**Required work**
Before copying, set the pictures aside; then repeat every line below verbatim.
::::::::
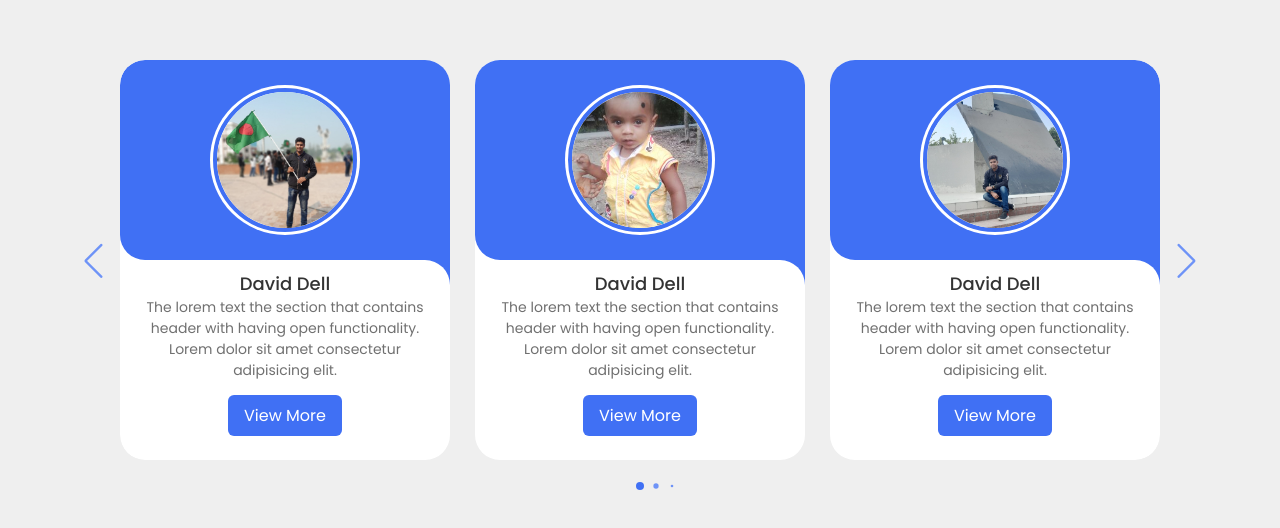
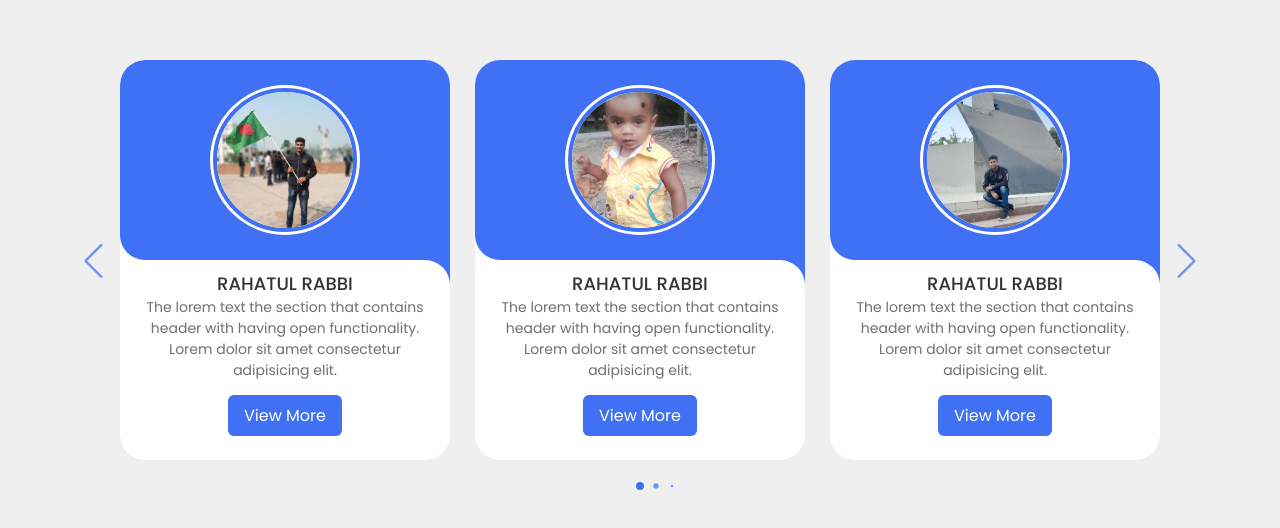
Before and after one commit to learnwithfair/java-script, a plain HTML site: page project/Responsive Card Slider/index.html in a window 1280 px wide. Shown: the part 140-668 px from the top of the page. Drawn offline with Linux system fonts and the light colour scheme.

Commit message:
Update index.html

```diff
--- a/project/Responsive Card Slider/index.html
+++ b/project/Responsive Card Slider/index.html
@@ -28,7 +28,7 @@
                         </div>
 
                         <div class="card-content">
-                            <h2 class="name">David Dell</h2>
+                            <h2 class="name">RAHATUL RABBI</h2>
                             <p class="description">The lorem text the section that contains header with having open functionality. Lorem dolor sit amet consectetur adipisicing elit.</p>
 
                             <button class="button">View More</button>
@@ -44,7 +44,7 @@
                         </div>
 
                         <div class="card-content">
-                            <h2 class="name">David Dell</h2>
+                            <h2 class="name">RAHATUL RABBI</h2>
                             <p class="description">The lorem text the section that contains header with having open functionality. Lorem dolor sit amet consectetur adipisicing elit.</p>
 
                             <button class="button">View More</button>
@@ -60,7 +60,7 @@
                         </div>
 
                         <div class="card-content">
-                            <h2 class="name">David Dell</h2>
+                            <h2 class="name">RAHATUL RABBI</h2>
                             <p class="description">The lorem text the section that contains header with having open functionality. Lorem dolor sit amet consectetur adipisicing elit.</p>
 
                             <button class="button">View More</button>
@@ -76,7 +76,7 @@
                         </div>
 
                         <div class="card-content">
-                            <h2 class="name">David Dell</h2>
+                            <h2 class="name">RAHATUL RABBI</h2>
                             <p class="description">The lorem text the section that contains header with having open functionality. Lorem dolor sit amet consectetur adipisicing elit.</p>
 
                             <button class="button">View More</button>
@@ -92,7 +92,7 @@
                         </div>
 
                         <div class="card-content">
-                            <h2 class="name">David Dell</h2>
+                            <h2 class="name">RAHATUL RABBI</h2>
                             <p class="description">The lorem text the section that contains header with having open functionality. Lorem dolor sit amet consectetur adipisicing elit.</p>
 
                             <button class="button">View More</button>
@@ -108,7 +108,7 @@
                         </div>
 
                         <div class="card-content">
-                            <h2 class="name">David Dell</h2>
+                            <h2 class="name">RAHATUL RABBI</h2>
                             <p class="description">The lorem text the section that contains header with having open functionality. Lorem dolor sit amet consectetur adipisicing elit.</p>
 
                             <button class="button">View More</button>
```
::::::::
**Task solution**
Before and after one commit to learnwithfair/java-script, a plain HTML site: page project/Responsive Card Slider/index.html in a window 1280 px wide. Shown: the part 140-668 px from the top of the page. Drawn offline with Linux system fonts and the light colour scheme.

Commit message:
Update index.html

```diff
--- a/project/Responsive Card Slider/index.html
+++ b/project/Responsive Card Slider/index.html
@@ -28,7 +28,7 @@
                         </div>
 
                         <div class="card-content">
-                            <h2 class="name">David Dell</h2>
+                            <h2 class="name">RAHATUL RABBI</h2>
                             <p class="description">The lorem text the section that contains header with having open functionality. Lorem dolor sit amet consectetur adipisicing elit.</p>
 
                             <button class="button">View More</button>
@@ -44,7 +44,7 @@
                         </div>
 
                         <div class="card-content">
-                            <h2 class="name">David Dell</h2>
+                            <h2 class="name">RAHATUL RABBI</h2>
                             <p class="description">The lorem text the section that contains header with having open functionality. Lorem dolor sit amet consectetur adipisicing elit.</p>
 
                             <button class="button">View More</button>
@@ -60,7 +60,7 @@
                         </div>
 
                         <div class="card-content">
-                            <h2 class="name">David Dell</h2>
+                            <h2 class="name">RAHATUL RABBI</h2>
                             <p class="description">The lorem text the section that contains header with having open functionality. Lorem dolor sit amet consectetur adipisicing elit.</p>
 
                             <button class="button">View More</button>
@@ -76,7 +76,7 @@
                         </div>
 
                         <div class="card-content">
-                            <h2 class="name">David Dell</h2>
+                            <h2 class="name">RAHATUL RABBI</h2>
                             <p class="description">The lorem text the section that contains header with having open functionality. Lorem dolor sit amet consectetur adipisicing elit.</p>
 
                             <button class="button">View More</button>
@@ -92,7 +92,7 @@
                         </div>
 
                         <div class="card-content">
-                            <h2 class="name">David Dell</h2>
+                            <h2 class="name">RAHATUL RABBI</h2>
                             <p class="description">The lorem text the section that contains header with having open functionality. Lorem dolor sit amet consectetur adipisicing elit.</p>
 
                             <button class="button">View More</button>
@@ -108,7 +108,7 @@
                         </div>
 
                         <div class="card-content">
-                            <h2 class="name">David Dell</h2>
+                            <h2 class="name">RAHATUL RABBI</h2>
                             <p class="description">The lorem text the section that contains header with having open functionality. Lorem dolor sit amet consectetur adipisicing elit.</p>
 
                             <button class="button">View More</button>
```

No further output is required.